Web page edit records
# # # # # # #

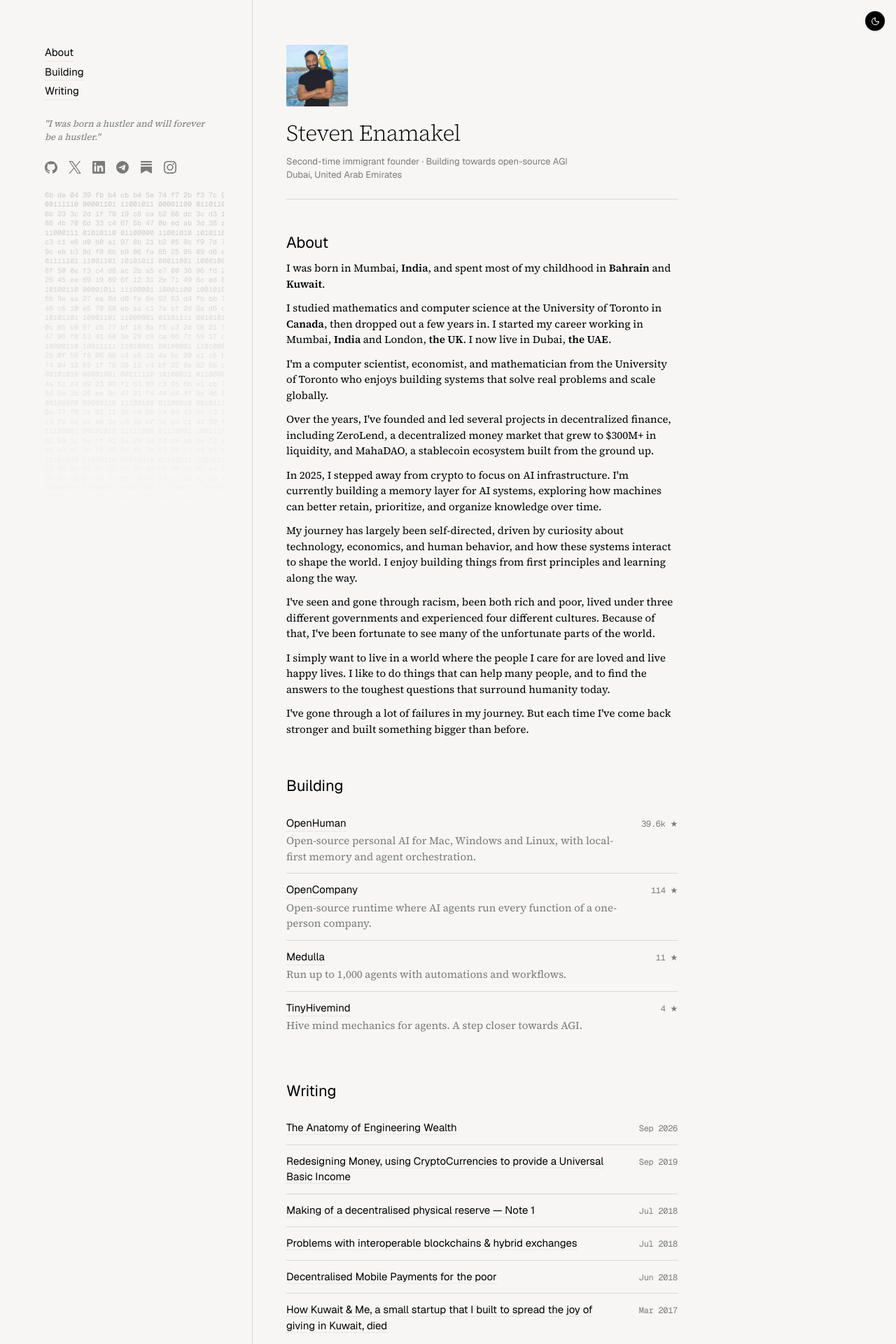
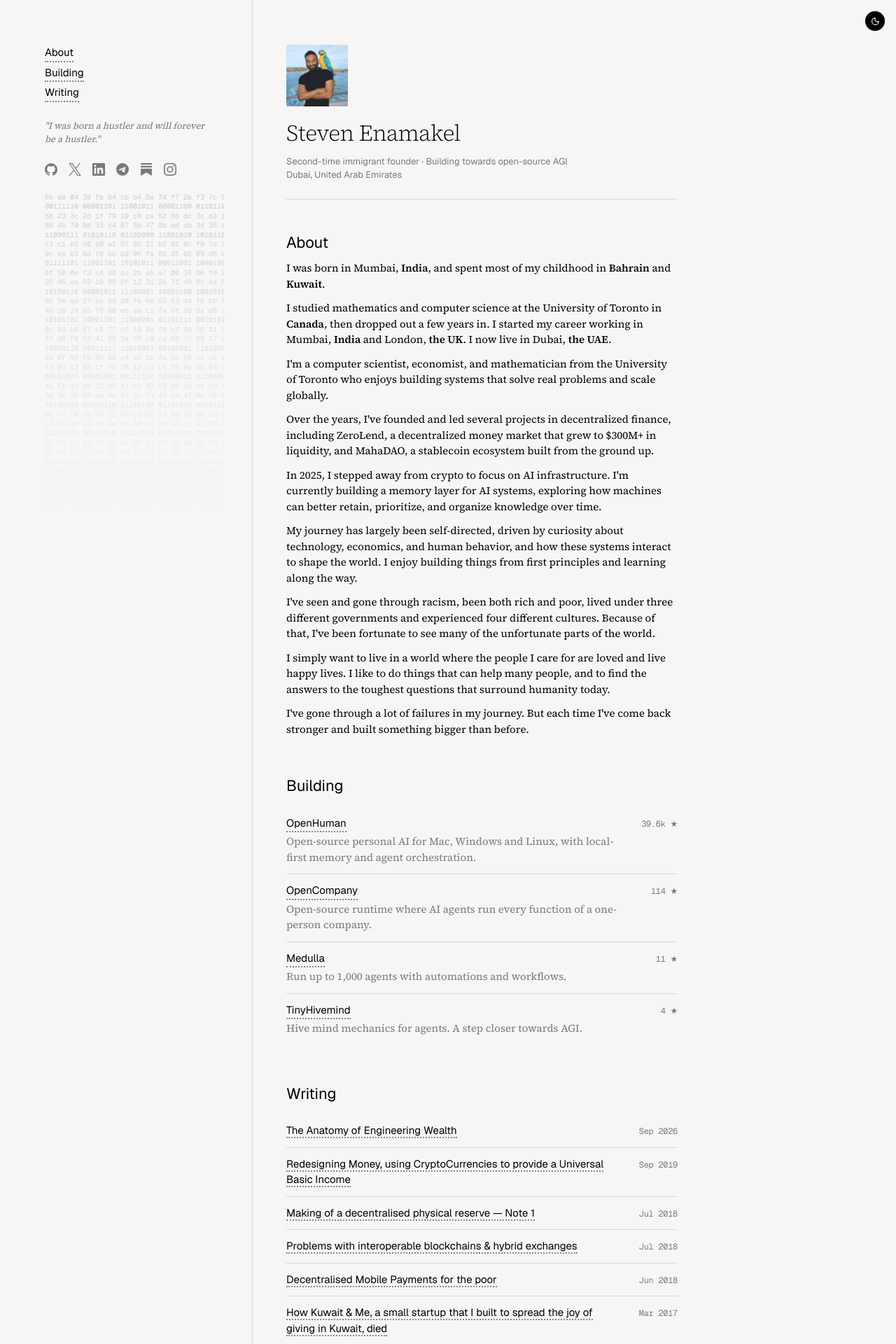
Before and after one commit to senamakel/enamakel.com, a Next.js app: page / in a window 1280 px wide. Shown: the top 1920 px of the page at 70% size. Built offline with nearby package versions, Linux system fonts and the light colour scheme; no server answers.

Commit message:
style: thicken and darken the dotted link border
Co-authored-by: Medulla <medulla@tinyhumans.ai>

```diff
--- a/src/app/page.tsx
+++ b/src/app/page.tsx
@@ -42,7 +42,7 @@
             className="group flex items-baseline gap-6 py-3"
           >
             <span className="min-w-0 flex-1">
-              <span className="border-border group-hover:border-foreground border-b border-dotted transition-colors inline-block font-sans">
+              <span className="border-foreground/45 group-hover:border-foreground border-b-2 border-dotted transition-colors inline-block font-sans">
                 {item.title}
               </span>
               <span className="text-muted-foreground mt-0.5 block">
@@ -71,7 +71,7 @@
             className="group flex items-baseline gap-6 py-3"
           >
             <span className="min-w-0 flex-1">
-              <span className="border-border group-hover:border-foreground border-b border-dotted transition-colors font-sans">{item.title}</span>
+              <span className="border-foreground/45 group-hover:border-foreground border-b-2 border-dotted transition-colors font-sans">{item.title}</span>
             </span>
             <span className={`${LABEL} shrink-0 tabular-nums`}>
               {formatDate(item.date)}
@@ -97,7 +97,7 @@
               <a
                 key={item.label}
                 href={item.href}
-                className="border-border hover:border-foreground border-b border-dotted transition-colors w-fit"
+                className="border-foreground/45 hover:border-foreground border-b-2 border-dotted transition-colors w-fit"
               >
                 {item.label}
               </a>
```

# # # # # # #

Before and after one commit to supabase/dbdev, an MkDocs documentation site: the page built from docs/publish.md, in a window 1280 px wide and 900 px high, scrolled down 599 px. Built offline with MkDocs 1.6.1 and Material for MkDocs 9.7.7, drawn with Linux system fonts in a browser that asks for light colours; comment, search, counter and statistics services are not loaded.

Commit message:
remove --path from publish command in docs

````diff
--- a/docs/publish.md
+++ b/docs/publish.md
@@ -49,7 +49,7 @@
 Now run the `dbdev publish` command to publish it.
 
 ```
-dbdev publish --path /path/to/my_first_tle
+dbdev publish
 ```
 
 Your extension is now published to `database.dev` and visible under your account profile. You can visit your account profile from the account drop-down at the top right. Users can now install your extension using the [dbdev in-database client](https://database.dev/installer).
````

# # # # # # #

*Prompt:* Say how many lines in the data hold the string "path", and say nothing else.

*Problem solution:* 2